Work request: Starting at the line that contains "-BE->>AI : 生成/推理", quote each line exactly through the last line of the entries, both included.

=== Begin Enclosure ===

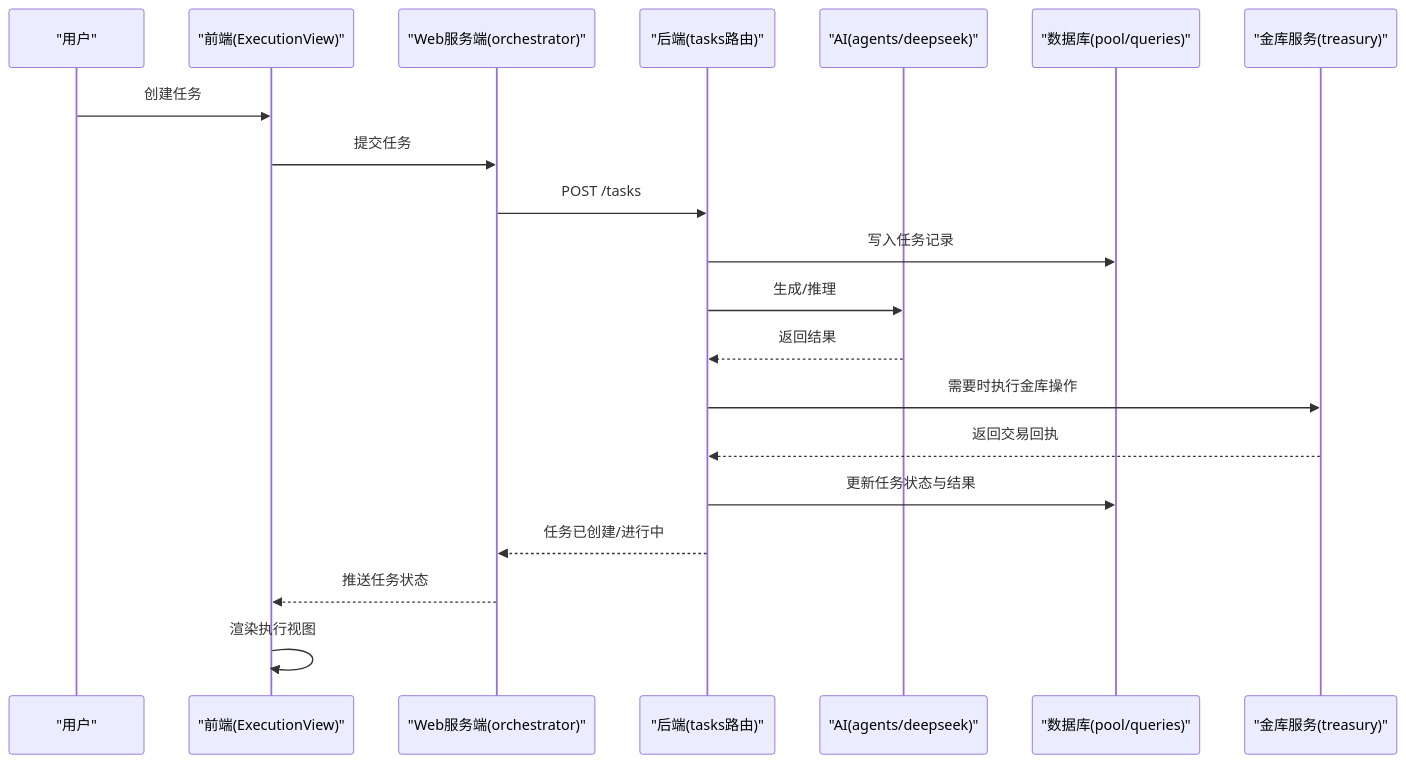
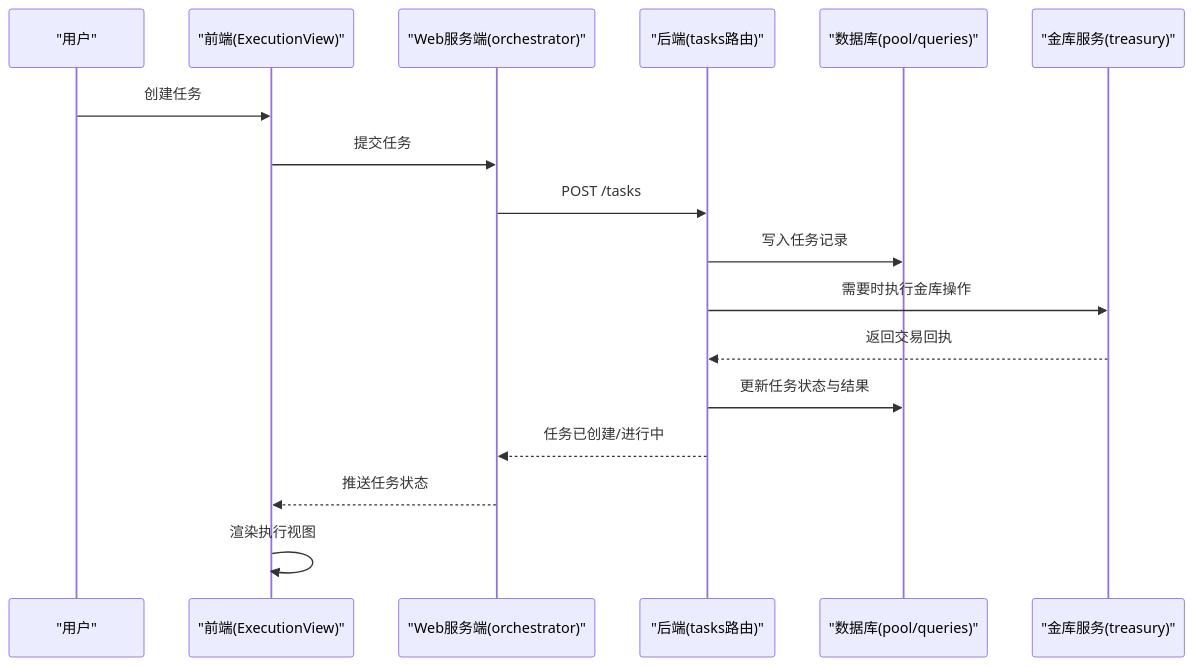
The second of 8 diagrams in .qoder/repowiki/zh/content/核心组件/AI智能体系统.md (Maki3991/study-PactLedger), drawn with Mermaid before and after one commit. The commit also changed other lines of this file and 8 other files, not shown here.

````diff
--- a/.qoder/repowiki/zh/content/核心组件/AI智能体系统.md
+++ b/.qoder/repowiki/zh/content/核心组件/AI智能体系统.md
@@ -212,22 +146,19 @@
 ```mermaid
 sequenceDiagram
 participant U as "用户"
 participant FE as "前端(ExecutionView)"
 participant WS as "Web服务端(orchestrator)"
 participant BE as "后端(tasks路由)"
-participant AI as "AI(agents/deepseek)"
 participant DB as "数据库(pool/queries)"
 participant TRE as "金库服务(treasury)"
 U->>FE : 创建任务
 FE->>WS : 提交任务
 WS->>BE : POST /tasks
 BE->>DB : 写入任务记录
-BE->>AI : 生成/推理
-AI-->>BE : 返回结果
 BE->>TRE : 需要时执行金库操作
 TRE-->>BE : 返回交易回执
 BE->>DB : 更新任务状态与结果
 BE-->>WS : 任务已创建/进行中
 WS-->>FE : 推送任务状态
 FE->>FE : 渲染执行视图
 ```
````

=== End Enclosure ===

Solution:
-BE->>AI : 生成/推理
-AI-->>BE : 返回结果
 BE->>TRE : 需要时执行金库操作
 TRE-->>BE : 返回交易回执
 BE->>DB : 更新任务状态与结果
 BE-->>WS : 任务已创建/进行中
 WS-->>FE : 推送任务状态
 FE->>FE : 渲染执行视图
 ```
````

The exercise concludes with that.